Guitar Hero On Tour: Decades
Reviewed by Didi Cardoso
Review Date Platform Genre Rating Production
2008-12-04 Nintendo DS Music/Rhythm T (Teen) Activision / RedOctane

It doesn't seem that long ago that I played Guitar Hero On Tour and found myself pleasantly surprised at how it worked out on the DS. Therefore, Decades was a more than welcome addition to my games collection, and a quite nice trip back in time as well.

Guitar Hero On Tour: Decades can be purchased as software only, while the bundle includes the same contents as its predecessor: game cartridge in a plastic case, guitar grip, an adaptor for the original DS, a guitar pick stylus, a skin for the grip, and more funky little stickers that you can use to decorate your DS with.

Holding the DS sideways, you place your fingers on the fret buttons and hold the pick with your other hand to strum on the touch screen. To strum, you press down the respective fret button and slide the stylus across the guitar strings on the touch screen. To activate star power, you can either yell "Rock out! at the microphone (as suggested), tap the star meter or press one of the A-B-X-Y buttons.

The gameplay is the exact same, with the usual difficuty modes: Easy, Medium, Hard and Expert. What Decades does differently begins by letting you play as lead guitar, bass/rhythm guitar.

I was expecting to find a character creation option, but that's not the case. However, in addition to the characters from the original On Tour, two new ones join the ranks: Midori representing J-Rock and Clive for Classic Rock.

The game will take you back in time, starting with a set of modern age tunes and going back every 10 years to hits from the early 2000s, 90s, 80s and 70s. As you enter each venue, you are given an introduction by the manager responsible for it, an overview of the music genre that was popular during that decade and there's even some background story for each tune. It's not just a musical experience but a learning experience as well - there is quite a bit to read if you feel like going through all the text.

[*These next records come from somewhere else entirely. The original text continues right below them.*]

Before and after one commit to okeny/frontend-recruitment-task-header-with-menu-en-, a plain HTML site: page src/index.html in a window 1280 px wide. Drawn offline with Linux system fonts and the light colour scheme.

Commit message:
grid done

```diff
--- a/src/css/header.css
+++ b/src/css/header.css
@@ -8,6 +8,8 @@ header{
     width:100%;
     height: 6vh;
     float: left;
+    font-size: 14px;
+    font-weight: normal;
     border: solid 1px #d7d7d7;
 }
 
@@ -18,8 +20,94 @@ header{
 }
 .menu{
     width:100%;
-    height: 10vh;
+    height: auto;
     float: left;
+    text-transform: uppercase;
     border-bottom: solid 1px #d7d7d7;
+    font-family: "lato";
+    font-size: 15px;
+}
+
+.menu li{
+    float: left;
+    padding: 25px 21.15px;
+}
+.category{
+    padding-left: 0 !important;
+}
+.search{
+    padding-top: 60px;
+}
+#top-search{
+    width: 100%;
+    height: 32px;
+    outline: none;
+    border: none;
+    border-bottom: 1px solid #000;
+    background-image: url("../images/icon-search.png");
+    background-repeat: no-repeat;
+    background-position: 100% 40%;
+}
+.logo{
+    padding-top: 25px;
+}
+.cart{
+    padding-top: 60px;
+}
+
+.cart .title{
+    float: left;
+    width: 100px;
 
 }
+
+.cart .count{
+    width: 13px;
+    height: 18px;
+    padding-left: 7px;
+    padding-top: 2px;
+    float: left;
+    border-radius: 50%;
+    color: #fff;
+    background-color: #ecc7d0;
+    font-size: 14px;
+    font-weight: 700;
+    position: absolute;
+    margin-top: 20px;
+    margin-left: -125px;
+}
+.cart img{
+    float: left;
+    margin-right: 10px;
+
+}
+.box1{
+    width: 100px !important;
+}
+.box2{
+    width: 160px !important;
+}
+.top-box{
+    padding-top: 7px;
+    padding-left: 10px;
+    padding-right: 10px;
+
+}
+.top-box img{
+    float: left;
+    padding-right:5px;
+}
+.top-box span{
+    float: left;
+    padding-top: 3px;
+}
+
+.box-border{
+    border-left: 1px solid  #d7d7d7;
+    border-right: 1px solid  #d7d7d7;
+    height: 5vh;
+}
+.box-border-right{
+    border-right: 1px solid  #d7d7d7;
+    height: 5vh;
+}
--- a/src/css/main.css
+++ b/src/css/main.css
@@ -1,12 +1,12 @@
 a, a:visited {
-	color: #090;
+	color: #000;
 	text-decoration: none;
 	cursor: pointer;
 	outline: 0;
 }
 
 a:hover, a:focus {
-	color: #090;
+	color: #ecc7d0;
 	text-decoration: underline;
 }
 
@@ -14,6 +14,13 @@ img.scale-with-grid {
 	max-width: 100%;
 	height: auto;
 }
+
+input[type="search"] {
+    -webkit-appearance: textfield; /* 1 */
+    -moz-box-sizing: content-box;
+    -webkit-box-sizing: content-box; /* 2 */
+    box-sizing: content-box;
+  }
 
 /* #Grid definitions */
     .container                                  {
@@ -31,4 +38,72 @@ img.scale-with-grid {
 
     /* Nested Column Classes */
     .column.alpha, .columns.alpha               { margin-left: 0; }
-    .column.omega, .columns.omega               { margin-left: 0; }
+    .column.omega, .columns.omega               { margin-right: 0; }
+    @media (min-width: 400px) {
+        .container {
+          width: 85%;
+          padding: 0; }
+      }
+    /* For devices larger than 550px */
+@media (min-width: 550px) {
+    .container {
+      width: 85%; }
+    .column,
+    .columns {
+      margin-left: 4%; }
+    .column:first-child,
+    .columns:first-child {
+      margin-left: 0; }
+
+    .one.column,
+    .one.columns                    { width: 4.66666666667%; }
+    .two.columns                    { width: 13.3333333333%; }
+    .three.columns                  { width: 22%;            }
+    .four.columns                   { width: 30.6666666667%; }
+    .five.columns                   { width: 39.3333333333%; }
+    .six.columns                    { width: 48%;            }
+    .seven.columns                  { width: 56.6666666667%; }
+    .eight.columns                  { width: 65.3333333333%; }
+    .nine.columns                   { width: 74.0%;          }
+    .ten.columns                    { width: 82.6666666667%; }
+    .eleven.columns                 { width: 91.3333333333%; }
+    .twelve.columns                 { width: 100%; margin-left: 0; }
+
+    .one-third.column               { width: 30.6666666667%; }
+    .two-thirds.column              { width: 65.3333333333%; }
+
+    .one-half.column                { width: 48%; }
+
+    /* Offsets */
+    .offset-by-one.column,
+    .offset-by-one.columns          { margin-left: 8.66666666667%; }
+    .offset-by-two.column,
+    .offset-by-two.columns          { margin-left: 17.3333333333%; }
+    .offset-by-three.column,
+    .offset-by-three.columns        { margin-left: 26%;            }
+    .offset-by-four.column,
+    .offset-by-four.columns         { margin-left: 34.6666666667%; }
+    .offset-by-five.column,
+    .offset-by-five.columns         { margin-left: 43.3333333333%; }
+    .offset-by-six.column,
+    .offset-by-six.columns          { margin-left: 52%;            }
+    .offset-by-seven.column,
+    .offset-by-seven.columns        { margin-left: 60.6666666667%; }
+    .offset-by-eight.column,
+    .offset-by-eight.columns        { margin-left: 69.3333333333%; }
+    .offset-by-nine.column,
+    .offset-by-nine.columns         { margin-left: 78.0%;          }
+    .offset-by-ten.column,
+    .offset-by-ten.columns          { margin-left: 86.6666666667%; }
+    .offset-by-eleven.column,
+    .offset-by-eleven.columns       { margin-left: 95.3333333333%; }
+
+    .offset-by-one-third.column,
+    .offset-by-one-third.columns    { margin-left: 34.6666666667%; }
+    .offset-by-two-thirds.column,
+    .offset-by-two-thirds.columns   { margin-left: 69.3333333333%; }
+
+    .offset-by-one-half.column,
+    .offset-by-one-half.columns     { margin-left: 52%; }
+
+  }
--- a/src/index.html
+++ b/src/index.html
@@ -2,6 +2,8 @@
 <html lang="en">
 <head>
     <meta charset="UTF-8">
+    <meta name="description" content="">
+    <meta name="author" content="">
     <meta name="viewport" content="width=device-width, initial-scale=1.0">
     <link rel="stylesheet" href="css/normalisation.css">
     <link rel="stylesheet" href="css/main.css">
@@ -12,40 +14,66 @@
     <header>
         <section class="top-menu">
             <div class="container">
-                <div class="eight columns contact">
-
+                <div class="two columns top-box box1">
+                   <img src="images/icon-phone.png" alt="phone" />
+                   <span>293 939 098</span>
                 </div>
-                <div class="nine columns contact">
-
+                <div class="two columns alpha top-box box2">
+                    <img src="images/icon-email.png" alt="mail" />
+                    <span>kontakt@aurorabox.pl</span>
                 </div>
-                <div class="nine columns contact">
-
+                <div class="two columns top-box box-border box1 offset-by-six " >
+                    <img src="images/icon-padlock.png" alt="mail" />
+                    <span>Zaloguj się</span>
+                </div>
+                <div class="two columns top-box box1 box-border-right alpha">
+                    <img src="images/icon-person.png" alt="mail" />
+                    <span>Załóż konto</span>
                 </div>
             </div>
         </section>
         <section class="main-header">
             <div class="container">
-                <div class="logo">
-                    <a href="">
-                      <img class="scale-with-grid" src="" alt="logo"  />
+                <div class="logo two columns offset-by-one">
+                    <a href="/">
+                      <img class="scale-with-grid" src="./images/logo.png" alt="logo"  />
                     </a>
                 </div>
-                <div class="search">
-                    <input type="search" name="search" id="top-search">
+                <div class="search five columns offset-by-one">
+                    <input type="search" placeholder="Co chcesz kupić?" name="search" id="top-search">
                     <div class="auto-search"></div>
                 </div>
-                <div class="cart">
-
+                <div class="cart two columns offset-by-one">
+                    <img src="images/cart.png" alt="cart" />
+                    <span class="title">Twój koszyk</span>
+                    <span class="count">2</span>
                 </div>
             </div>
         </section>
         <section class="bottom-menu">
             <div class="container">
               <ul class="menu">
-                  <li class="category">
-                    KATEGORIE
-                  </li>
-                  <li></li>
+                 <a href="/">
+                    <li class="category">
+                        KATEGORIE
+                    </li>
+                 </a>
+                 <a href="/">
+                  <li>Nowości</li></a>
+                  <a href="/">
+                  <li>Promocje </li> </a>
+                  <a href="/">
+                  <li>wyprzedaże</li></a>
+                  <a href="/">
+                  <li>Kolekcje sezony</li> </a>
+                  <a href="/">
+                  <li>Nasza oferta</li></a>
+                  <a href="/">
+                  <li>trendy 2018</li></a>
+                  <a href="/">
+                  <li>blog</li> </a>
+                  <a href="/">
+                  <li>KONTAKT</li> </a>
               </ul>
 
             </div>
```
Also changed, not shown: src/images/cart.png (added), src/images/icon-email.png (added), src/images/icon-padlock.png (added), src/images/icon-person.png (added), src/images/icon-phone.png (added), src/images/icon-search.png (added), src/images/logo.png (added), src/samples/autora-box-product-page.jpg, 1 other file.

As for the track list, it figures that I don't know much until I get to the 80's (I am stuck in the 80's as far as my musical tastes go...). Still, I shook my head to the beats of Bon Jovi's "You Give Love A Bad Name", sang along with The Darkness in "I Believe In A Thing Called Love" and Los Lobos' "La Bamba" and nearly bounced around like a little schoolgirl when Journey's "Any Way You Want It" showed up on the screen.

Multiplayer modes remain the same. You can join or host a game in Face-Off, Pro Face-Off, Co-Op or Duel. Duels can also be played solo, against one of the game's characters. By hitting all the notes in a certain combo, you get special attacks to use on your opponent instead of Star Power. The attacks include screen flip, muted music, bomb notes that you can't touch, speeding up the notes, setting the screen on fire and sending fans in with odd objects for autographs. The new multiplayer feature in Decades is song sharing. This means you can import the song list from the previous game and increase your current library.

Again, it's no easy feat to play portable Guitar Hero. The fret button adaptor still makes the system heavy and will tire your hand quickly. If you're the kind who likes long play sessions be warned, pain will occur. Guitar Hero On Tour is best played in short bursts just because of that, or if you're anything like me and are always looking for the most comfortable way to do whatever, just sit back comfortably and rest your wrist and the DS on your thigh.

Still, I was really pleased this time around for one very specific reason: the quality of the songs. There are no covers to be found, no "as made famous by", only the original tunes performed by their original groups. Now if only all Guitar Hero titles would follow the same rule...

Special thanks to Karen Fujimoto, RedOctane and Activision for providing a copy of this title.